A Woman Under the Influence is a painful movie, long and unforgiving and damning. Mabel and Nick, played perfectly by Gena Rowlands and Peter Falk, are a married couple who, despite everything that happens, seem like they could be happy if their lives were consistent. The first stab of the movie comes when Nick, who works for the city, has to suddenly work an extra shift and doesn’t call Mabel, who’s sent the kids to her mom’s so she can have a date night with her husband. Mabel drinks. She smokes. She puts her feet up. She goes out to a bar and gets picked up, takes the man home with her. Nick comes home in the morning with his entire crew, again without warning Mabel, and the team has spaghetti at six, seven, eight a.m. People live like this, but Mabel is clearly hanging on with her fingernails being ripped from her cuticles in this environment. As her grip on her memory and her reality fade, as her quirkiness is read as madness by the men who see her, one wonders what her life would be like if her husband just came home when he said he would, called when he couldn’t, and treated her like a human being. When Mabel is sent away for six months for treatment, we see that Nick can’t exactly hide his spots either. At that spaghetti breakfast, he breaks up a good time when he thinks Mabel is a little too flirty with one of his coworkers. He slaps Mabel more than once. He drags the children around and gives them beer to drink. And in scenes where he interacts with the kids and where Mabel interacts with the kids, it’s obvious the little people prefer their mother. The message is clear enough; if Nick were a woman, they’d toss him a mental hospital even faster than he has his wife shipped off.
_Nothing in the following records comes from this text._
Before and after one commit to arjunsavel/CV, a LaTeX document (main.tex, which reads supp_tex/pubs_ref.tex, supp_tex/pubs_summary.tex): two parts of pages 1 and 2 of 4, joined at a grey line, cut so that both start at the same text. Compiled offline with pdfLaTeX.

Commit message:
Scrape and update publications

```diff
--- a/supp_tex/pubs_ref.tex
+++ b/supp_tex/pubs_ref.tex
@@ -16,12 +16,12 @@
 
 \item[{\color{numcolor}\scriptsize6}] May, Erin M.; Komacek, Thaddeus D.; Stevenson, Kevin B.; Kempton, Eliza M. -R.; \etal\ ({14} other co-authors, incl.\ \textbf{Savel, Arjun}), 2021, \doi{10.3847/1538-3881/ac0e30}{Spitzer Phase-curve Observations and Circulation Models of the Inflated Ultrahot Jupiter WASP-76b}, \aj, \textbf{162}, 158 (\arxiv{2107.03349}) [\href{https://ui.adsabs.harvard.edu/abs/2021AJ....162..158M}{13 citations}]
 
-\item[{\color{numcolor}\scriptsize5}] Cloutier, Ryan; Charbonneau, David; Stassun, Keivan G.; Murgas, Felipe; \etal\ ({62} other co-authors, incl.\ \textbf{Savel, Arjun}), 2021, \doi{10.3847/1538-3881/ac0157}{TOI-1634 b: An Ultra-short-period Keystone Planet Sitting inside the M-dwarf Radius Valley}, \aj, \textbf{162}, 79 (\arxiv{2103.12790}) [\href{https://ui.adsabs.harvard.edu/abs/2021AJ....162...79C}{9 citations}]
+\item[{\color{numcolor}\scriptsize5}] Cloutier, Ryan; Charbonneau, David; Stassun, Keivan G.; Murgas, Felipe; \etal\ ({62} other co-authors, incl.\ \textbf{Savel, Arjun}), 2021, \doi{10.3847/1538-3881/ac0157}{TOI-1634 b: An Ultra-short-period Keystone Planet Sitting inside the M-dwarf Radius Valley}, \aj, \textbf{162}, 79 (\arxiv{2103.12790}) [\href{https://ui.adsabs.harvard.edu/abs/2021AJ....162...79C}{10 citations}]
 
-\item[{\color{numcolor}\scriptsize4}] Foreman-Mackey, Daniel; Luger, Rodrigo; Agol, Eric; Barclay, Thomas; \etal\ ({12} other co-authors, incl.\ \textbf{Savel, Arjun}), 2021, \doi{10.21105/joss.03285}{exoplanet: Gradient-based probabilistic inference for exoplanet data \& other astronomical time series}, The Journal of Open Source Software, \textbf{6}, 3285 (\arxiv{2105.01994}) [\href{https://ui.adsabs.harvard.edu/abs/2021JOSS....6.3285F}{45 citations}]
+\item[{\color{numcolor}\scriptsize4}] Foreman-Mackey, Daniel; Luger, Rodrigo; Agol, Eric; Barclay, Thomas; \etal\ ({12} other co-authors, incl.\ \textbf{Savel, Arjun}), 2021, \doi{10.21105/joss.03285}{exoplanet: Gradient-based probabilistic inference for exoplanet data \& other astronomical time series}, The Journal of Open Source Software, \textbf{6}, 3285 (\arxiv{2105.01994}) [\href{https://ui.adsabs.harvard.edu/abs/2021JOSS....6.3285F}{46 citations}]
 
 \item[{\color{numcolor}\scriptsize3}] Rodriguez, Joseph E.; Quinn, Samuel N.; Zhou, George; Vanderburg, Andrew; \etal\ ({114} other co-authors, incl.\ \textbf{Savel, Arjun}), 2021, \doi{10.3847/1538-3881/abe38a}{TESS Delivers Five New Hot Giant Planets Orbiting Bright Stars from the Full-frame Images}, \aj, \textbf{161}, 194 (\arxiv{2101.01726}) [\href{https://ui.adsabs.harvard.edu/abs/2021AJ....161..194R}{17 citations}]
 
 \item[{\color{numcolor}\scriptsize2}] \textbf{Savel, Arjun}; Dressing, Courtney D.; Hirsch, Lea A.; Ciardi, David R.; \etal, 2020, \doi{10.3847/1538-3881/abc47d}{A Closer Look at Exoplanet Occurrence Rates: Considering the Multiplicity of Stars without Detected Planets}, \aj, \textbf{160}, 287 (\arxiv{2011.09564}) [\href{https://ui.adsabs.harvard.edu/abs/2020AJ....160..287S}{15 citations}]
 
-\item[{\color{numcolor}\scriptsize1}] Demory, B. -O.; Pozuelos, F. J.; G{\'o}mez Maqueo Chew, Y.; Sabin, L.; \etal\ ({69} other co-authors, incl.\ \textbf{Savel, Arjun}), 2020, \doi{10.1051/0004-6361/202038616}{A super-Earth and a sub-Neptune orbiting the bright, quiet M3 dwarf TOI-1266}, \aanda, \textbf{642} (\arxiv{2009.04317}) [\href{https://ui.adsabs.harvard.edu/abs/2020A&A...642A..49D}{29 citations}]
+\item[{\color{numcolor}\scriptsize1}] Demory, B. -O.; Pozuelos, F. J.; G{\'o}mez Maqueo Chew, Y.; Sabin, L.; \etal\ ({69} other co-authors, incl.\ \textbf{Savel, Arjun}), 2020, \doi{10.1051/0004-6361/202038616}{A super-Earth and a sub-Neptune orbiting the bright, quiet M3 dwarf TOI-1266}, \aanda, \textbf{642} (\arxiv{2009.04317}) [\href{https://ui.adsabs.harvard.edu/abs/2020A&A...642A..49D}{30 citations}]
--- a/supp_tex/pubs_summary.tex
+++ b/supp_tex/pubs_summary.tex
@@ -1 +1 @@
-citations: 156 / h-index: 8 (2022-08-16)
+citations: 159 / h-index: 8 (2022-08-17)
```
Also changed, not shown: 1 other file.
Cassavetes uses his camera like a microscope. He has an eye for a wide shot or an American shot as much as the next guy, but he is most successful in the extreme close-ups which are unmistakably his. To see A Woman Under the Influence is to know Gena Rowlands’ pores in the way that few people can know anyone’s pores. It takes a heck of an actor to stand up to that kind of barrage of close-ups, and Rowlands is precisely that; Mabel isn’t Joan of Arc, but Rowlands’ naturalism is every bit as affecting as Falconetti’s flawlessness. Mabel has an unkempt cuddly quality to her, one that is often confronted by the toughness or meanness of other characters and which forces her to growl and hiss and jump up on the couch for some illusion of security. It never quite succeeds.